Write out every line from the listing below where the string "class" is found.

▬▬▬

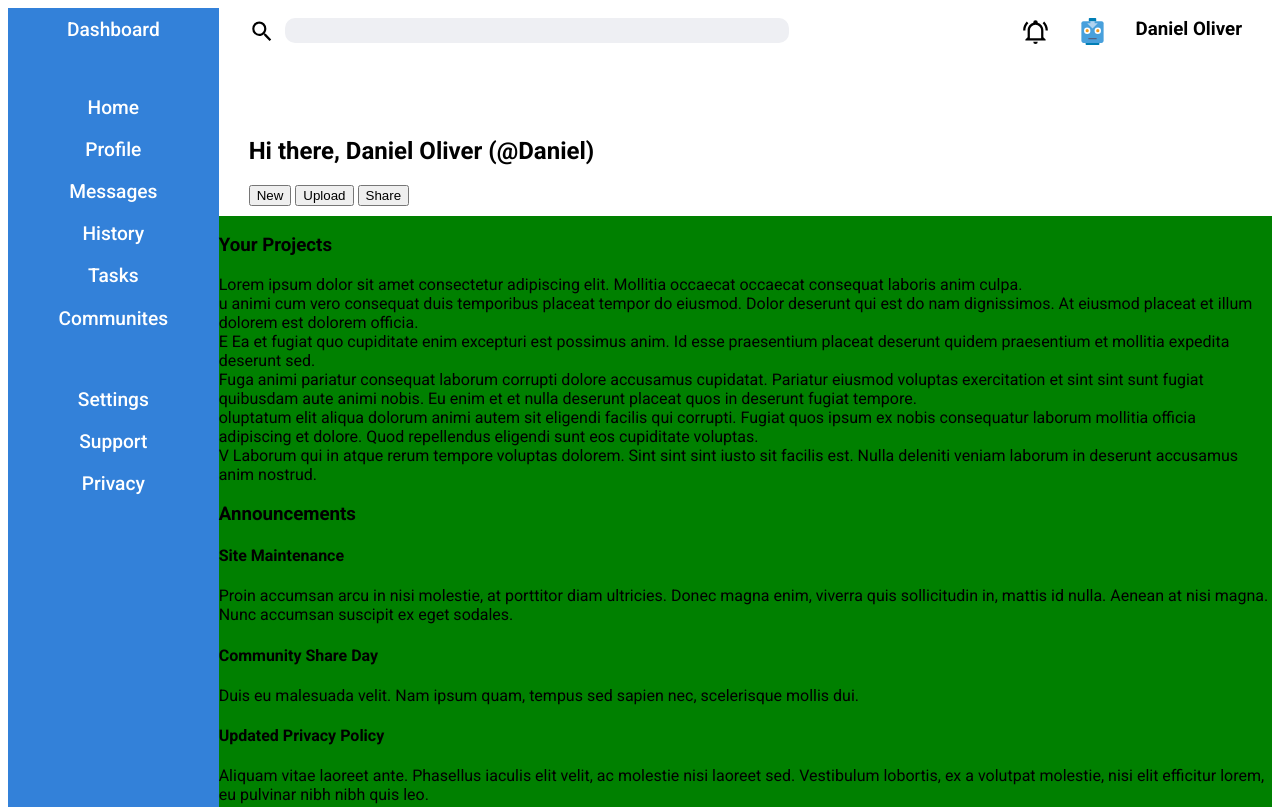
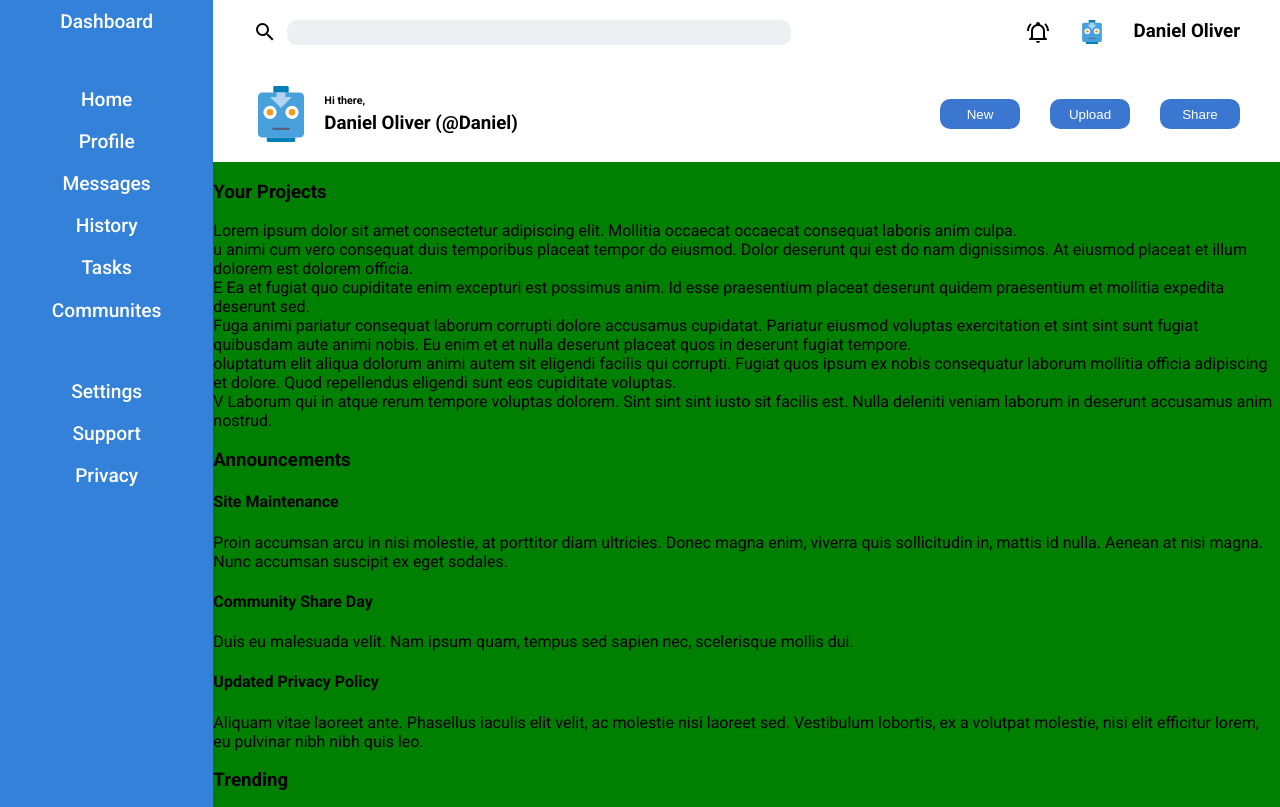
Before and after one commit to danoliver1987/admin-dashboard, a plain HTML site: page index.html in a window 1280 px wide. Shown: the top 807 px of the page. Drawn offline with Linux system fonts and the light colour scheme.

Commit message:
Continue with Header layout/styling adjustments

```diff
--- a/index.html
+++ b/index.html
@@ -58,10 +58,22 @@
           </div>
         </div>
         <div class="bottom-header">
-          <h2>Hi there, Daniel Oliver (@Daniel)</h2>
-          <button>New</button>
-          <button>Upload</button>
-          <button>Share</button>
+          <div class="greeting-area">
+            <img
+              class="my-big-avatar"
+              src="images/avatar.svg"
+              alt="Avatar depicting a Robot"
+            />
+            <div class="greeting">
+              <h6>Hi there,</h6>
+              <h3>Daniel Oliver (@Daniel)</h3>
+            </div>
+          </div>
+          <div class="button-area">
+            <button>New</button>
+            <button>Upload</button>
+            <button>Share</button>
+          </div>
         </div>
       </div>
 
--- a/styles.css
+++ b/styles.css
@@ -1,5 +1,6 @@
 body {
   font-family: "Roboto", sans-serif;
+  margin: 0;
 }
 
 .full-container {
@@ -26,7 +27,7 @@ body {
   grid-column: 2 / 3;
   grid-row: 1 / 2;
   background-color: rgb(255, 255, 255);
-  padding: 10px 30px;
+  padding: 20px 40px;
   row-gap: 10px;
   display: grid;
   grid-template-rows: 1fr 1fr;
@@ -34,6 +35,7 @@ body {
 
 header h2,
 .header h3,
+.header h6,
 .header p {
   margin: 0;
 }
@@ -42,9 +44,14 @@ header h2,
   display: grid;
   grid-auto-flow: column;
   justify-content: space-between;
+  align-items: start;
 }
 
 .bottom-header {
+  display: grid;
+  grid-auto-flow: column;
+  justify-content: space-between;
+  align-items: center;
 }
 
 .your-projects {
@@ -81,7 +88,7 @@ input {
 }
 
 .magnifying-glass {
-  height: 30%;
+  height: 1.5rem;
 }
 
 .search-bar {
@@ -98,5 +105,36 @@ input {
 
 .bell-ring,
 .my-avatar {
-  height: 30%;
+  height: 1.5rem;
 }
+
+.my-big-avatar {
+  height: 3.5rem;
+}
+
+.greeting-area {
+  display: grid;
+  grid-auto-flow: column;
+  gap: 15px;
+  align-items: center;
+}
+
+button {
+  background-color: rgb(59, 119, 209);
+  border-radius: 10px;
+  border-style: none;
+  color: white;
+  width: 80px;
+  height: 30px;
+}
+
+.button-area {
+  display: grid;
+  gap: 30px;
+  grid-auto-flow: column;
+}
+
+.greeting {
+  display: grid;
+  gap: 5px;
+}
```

▬▬▬

Task output
         <div class="bottom-header">
+          <div class="greeting-area">
+              class="my-big-avatar"
+            <div class="greeting">
+          <div class="button-area">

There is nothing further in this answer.